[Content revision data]
★ ★ ★ ★

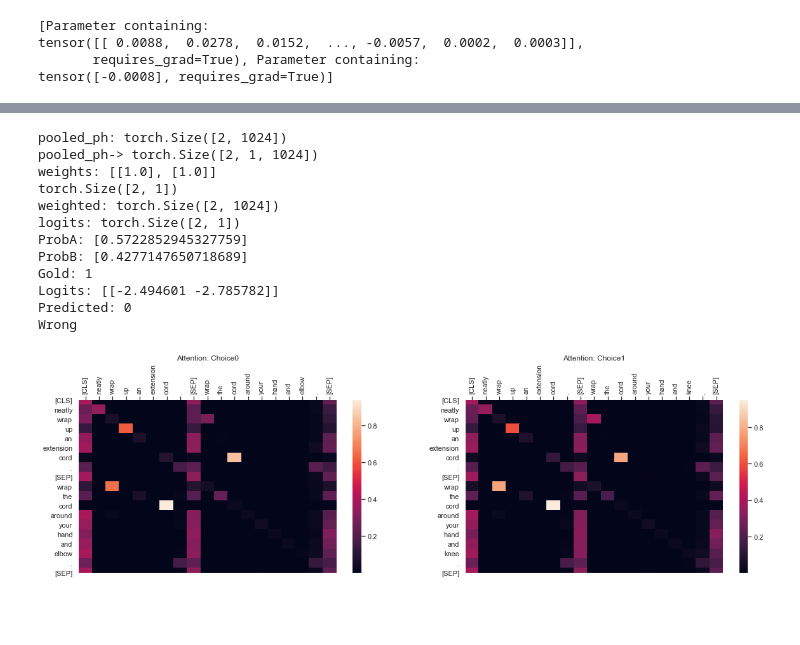
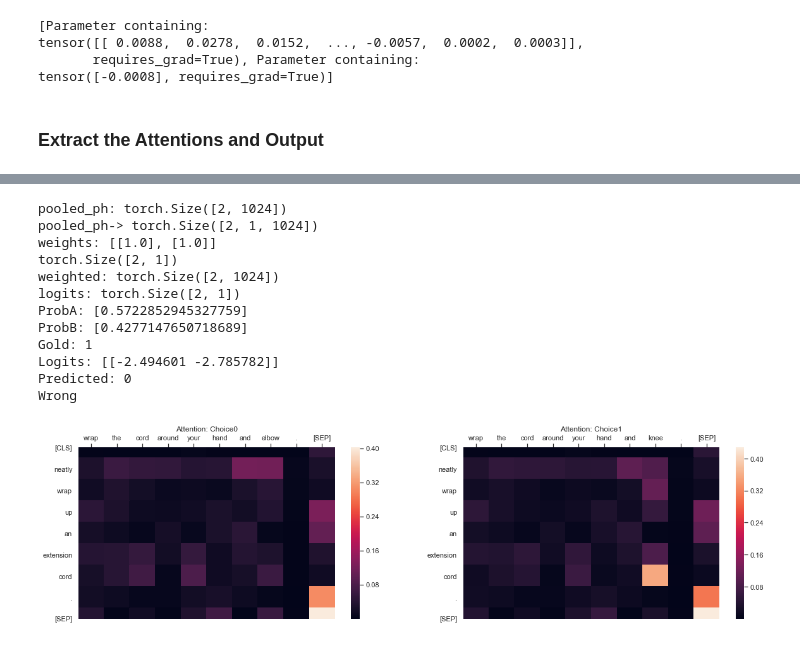
Before and after one commit to ari9dam/McQueen, a Jupyter notebook: pytorch_transformers/bertviz/attention_mcqueen.ipynb, the cells around one changed output, grey strips where cells are left out. Cells and saved outputs as stored; diff of their text form; code cells hidden in the pictures; blank space fills up the shorter version.

Commit message:
Visualization Params updated

```diff
--- a/pytorch_transformers/bertviz/attention_mcqueen.ipynb
+++ b/pytorch_transformers/bertviz/attention_mcqueen.ipynb
@@ -81,0 +83,3 @@ tokenizer = BertTokenizer.from_pretrained(model_version, do_lower_case=do_lower_
+# %%
+sent_type = 'ab' #[possible values 'all', 'aa', 'ab', 'ba', 'bb']
+layer, head = 1,4 #[Bert-large: layerno:0-23, heads:0-15]
@@ -258,3 +259,5 @@ tensor([-0.0008], requires_grad=True)]
+# %% [markdown]
+### Extract the Attentions and Output
 # %%
 from torch.utils.data import (DataLoader, RandomSampler, SequentialSampler)
 eval_data = data_reader.read("example.json", tokenizer, max_len)
@@ -272,8 +275,6 @@ for input_ids, segment_ids, input_mask,label_ids in eval_dataloader:
     for e in attn:
         full_attn = torch.cat((full_attn,e[None,:,:,:,:]))
 
-    sent_type = 'all'
-    layer, head = 13,4
 
     # Get attentions corresponding to Choice 0 and Choice 1
     X1 = format_attention(full_attn[:,0,:,:], tokens['choice0']) # Shape (layer,head,src_max_len,tgt_max_len) for choice0
@@ -304,13 +305,13 @@ for input_ids, segment_ids, input_mask,label_ids in eval_dataloader:
 pooled_ph: torch.Size([2, 1024])
 pooled_ph-> torch.Size([2, 1, 1024])
 weights: [[1.0], [1.0]]
 torch.Size([2, 1])
 weighted: torch.Size([2, 1024])
 logits: torch.Size([2, 1])
 ProbA: [0.5722852945327759]
 ProbB: [0.4277147650718689]
 Gold: 1
 Logits: [[-2.494601 -2.785782]]
 Predicted: 0
 Wrong
-[figure, old version]
+[figure, new version]
```
Also changed, not shown: parts of 8 cells of this notebook.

★ ★ ★ ★

=== Task goal ===
From the records above, tally every line that includes the word "Size" and reply with the total by itself.

=== Result of the exercise ===
5